╭─ Materials provided

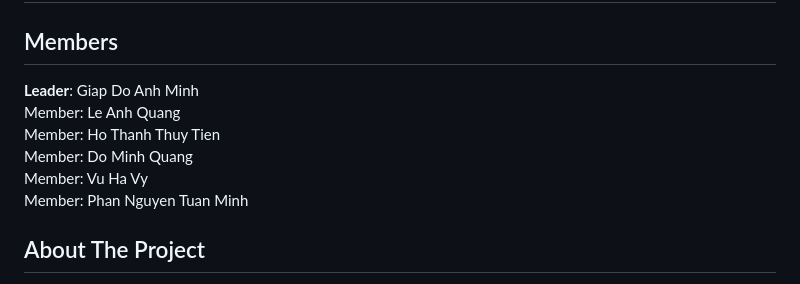
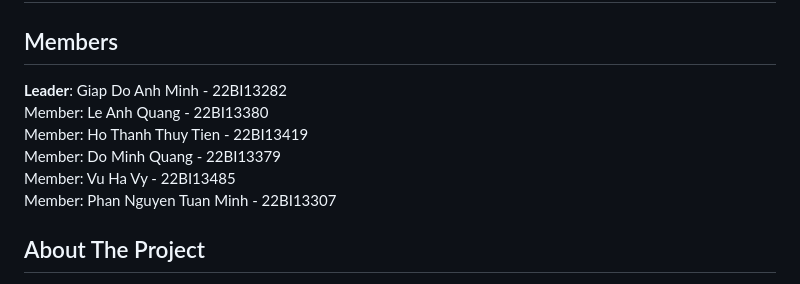
Before and after one commit to giapminh146/Vietnamese-Question-Answering-System, a Markdown page: README.md, the part around the change. Drawn GitHub-style.

```diff
--- a/README.md
+++ b/README.md
@@ -1,11 +1,11 @@
 # Vietnamese Question Answering System
 ## Members
-**Leader**: Giap Do Anh Minh <br/>
-Member: Le Anh Quang  <br/>
-Member: Ho Thanh Thuy Tien <br/>
-Member: Do Minh Quang  <br/>
-Member: Vu Ha Vy <br/>
-Member: Phan Nguyen Tuan Minh
+**Leader**: Giap Do Anh Minh - 22BI13282<br/>
+Member: Le Anh Quang  - 22BI13380<br/>
+Member: Ho Thanh Thuy Tien - 22BI13419<br/>
+Member: Do Minh Quang - 22BI13379 <br/>
+Member: Vu Ha Vy - 22BI13485<br/>
+Member: Phan Nguyen Tuan Minh - 22BI13307
 
 ## About The Project
 In this project, we tried to build a Vietnamese Question Answering system that can help us answer **questions** of a given **context**. We fine-tuned the 4 variants of the BARTpho model: *BARTpho-word*, *BARTpho-syllable*, *BARTpho-word-base*, *BARTpho-syllable-base*. Additionally, we built a user-friendly website interface that allows anyone to interact with our QA System.
```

╰─

What the task requires:
Scan the records for the string "Answering" and report each line where it occurs.

Task answer:
Before and after one commit to giapminh146/Vietnamese-Question-Answering-System, a Markdown page: README.md, the part around the change. Drawn GitHub-style.
 # Vietnamese Question Answering System
 In this project, we tried to build a Vietnamese Question Answering system that can help us answer **questions** of a given **context**. We fine-tuned the 4 variants of the BARTpho model: *BARTpho-word*, *BARTpho-syllable*, *BARTpho-word-base*, *BARTpho-syllable-base*. Additionally, we built a user-friendly website interface that allows anyone to interact with our QA System.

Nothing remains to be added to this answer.